The next Wordle puzzle is showing up online in 10 hours, 26 minutes, 5 seconds, so I’ll see you again after my 10 hour and 25 minute nap!
And I’m not the only one obsessed with this little word game, which only releases one new word puzzle every 24 hours, leaving Wordlers wondering how to fill the endless empty minutes between challenges. Twitter feeds around the world are full of people humbly bragging or sharing shame about their scores – and their angst over Wordle.
“The summit of solving the Wordle in two, followed by the weak point of achieving nothing in life really matters” a devotee tweeted.
The game even made its way into a New Yorker cartoon.
Wordle – originally created by software engineer Josh Wardle for his word game loving partner – features a five-letter hidden word to guess in six tries based on clues in the form of green, yellow, and gray boxes. These indicate if the winning word contains a letter that you have chosen in the same place where you placed it (green); somewhere else in the word (yellow); or not at all in the word.

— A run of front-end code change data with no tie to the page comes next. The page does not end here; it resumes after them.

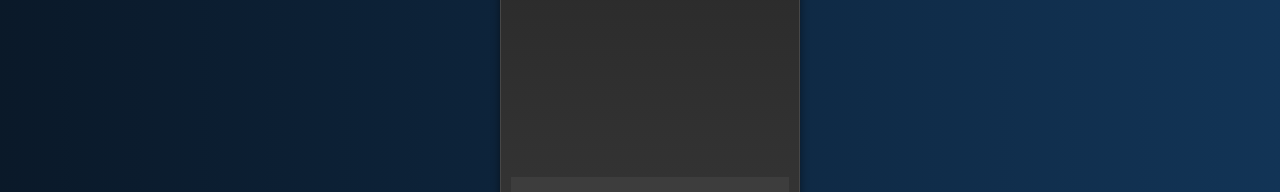
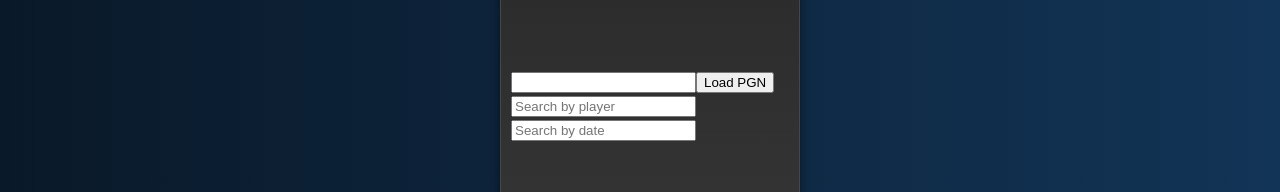
Before and after one commit to Nikhiltien/Bluefairy, a React (Create React App) app in the folder gui/bluefairy/: page / in a window 1280 px wide. Both pictures are taken after a click on the tab "GAME LIBRARY". Shown: the part 331-523 px from the top of the page. Built offline with nearby package versions, Linux system fonts and the light colour scheme.

Commit message:
GameLibraryTab

```diff
--- a/gui/bluefairy/src/ParentComponent.js
+++ b/gui/bluefairy/src/ParentComponent.js
@@ -44,6 +44,17 @@ const ParentComponent = () => {
         setCurrentStep(prevStep => prevStep + 1);
     }, []);
 
+    const loadGameFromPgn = (pgn) => {
+        const game = new Chess();
+        if (game.loadPgn(pgn)) {
+            setGamePosition(game.fen());
+            setMoveHistory(game.history());
+            setCurrentStep(game.history().length);
+        } else {
+            console.error("Invalid PGN");
+        }
+    };
+
     // Logic to flip the board
     const flipBoard = () => {
         setBoardOrientation(boardOrientation === 'white' ? 'black' : 'white');
@@ -65,7 +76,8 @@ const ParentComponent = () => {
                 startNewGame={startNewGame}
                 navigateHistory={navigateHistory}
                 flipBoard={flipBoard}
-                moveHistory={moveHistory} />
+                moveHistory={moveHistory}
+                loadGameFromPgn={loadGameFromPgn} />
 
         </div>
     );
--- /dev/null
+++ b/gui/bluefairy/src/components/GameLibraryTab.js
@@ -0,0 +1,21 @@
+import React, { useState } from 'react';
+
+const GameLibraryTab = ({ loadGameFromPgn }) => {
+    const [pgnInput, setPgnInput] = useState('');
+
+    const handlePgnInputChange = (event) => {
+        setPgnInput(event.target.value);
+    };
+
+    return (
+        <div>
+            <input type="text" value={pgnInput} onChange={handlePgnInputChange} />
+            <button onClick={() => loadGameFromPgn(pgnInput)}>Load PGN</button>
+            <input type="text" placeholder="Search by player" />
+            <input type="text" placeholder="Search by date" />
+            {/* Additional search criteria */}
+        </div>
+    );
+};
+
+export default GameLibraryTab;
--- a/gui/bluefairy/src/components/SideMenu.js
+++ b/gui/bluefairy/src/components/SideMenu.js
@@ -1,4 +1,5 @@
 import React, { useState } from 'react';
+import GameLibraryTab from './GameLibraryTab';
 import { Paper, Tabs, Tab, IconButton, Menu, MenuItem, List, ListItem, Grid, ListItemText } from '@mui/material';
 import ArrowBackIosNewIcon from '@mui/icons-material/ArrowBackIosNew';
 import ArrowForwardIosIcon from '@mui/icons-material/ArrowForwardIos';
@@ -33,7 +34,7 @@ const MoveHistoryList = styled(List)({
     marginTop: '10px',
 });
 
-const SideMenu = ({ startNewGame, navigateHistory, flipBoard, moveHistory }) => {
+const SideMenu = ({ startNewGame, navigateHistory, flipBoard, moveHistory, loadGameFromPgn }) => {
     const [value, setValue] = useState(0);
     const [settingsAnchorEl, setSettingsAnchorEl] = useState(null);
 
@@ -65,6 +66,8 @@ const SideMenu = ({ startNewGame, navigateHistory, flipBoard, moveHistory }) =>
                 <WhiteTextTab label="Game Library" />
                 <WhiteTextTab label="Settings" onClick={handleOpenSettings} />
             </Tabs>
+
+            {value === 1 && <GameLibraryTab loadGameFromPgn={loadGameFromPgn} />}
 
             {/* Settings Menu */}
             <Menu
```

The graphic below gives an idea of how it works.
The box grids that now fill social media feeds have become a visual language in their own right that has spawned its fair share of jokes. My favorite riff on the boxes so far is this one image that shows the descending Tetris blocks, with an “I’m doing this wrong”.
Then there are images of Wordle Worldling making their way into movie scenes, like the one of John Cusack holding the boombox up in the air during Say Anything. It is only in this version that the in front of the portable music player is a Wordle puzzle.
There are pictures that reconfigure the little boxes into little cartoon characters, like the “sheriff of wordle. ”
And images that make the game much more complex than it should be.
Then there are those who are tired of seeing everyone’s Wordle scores.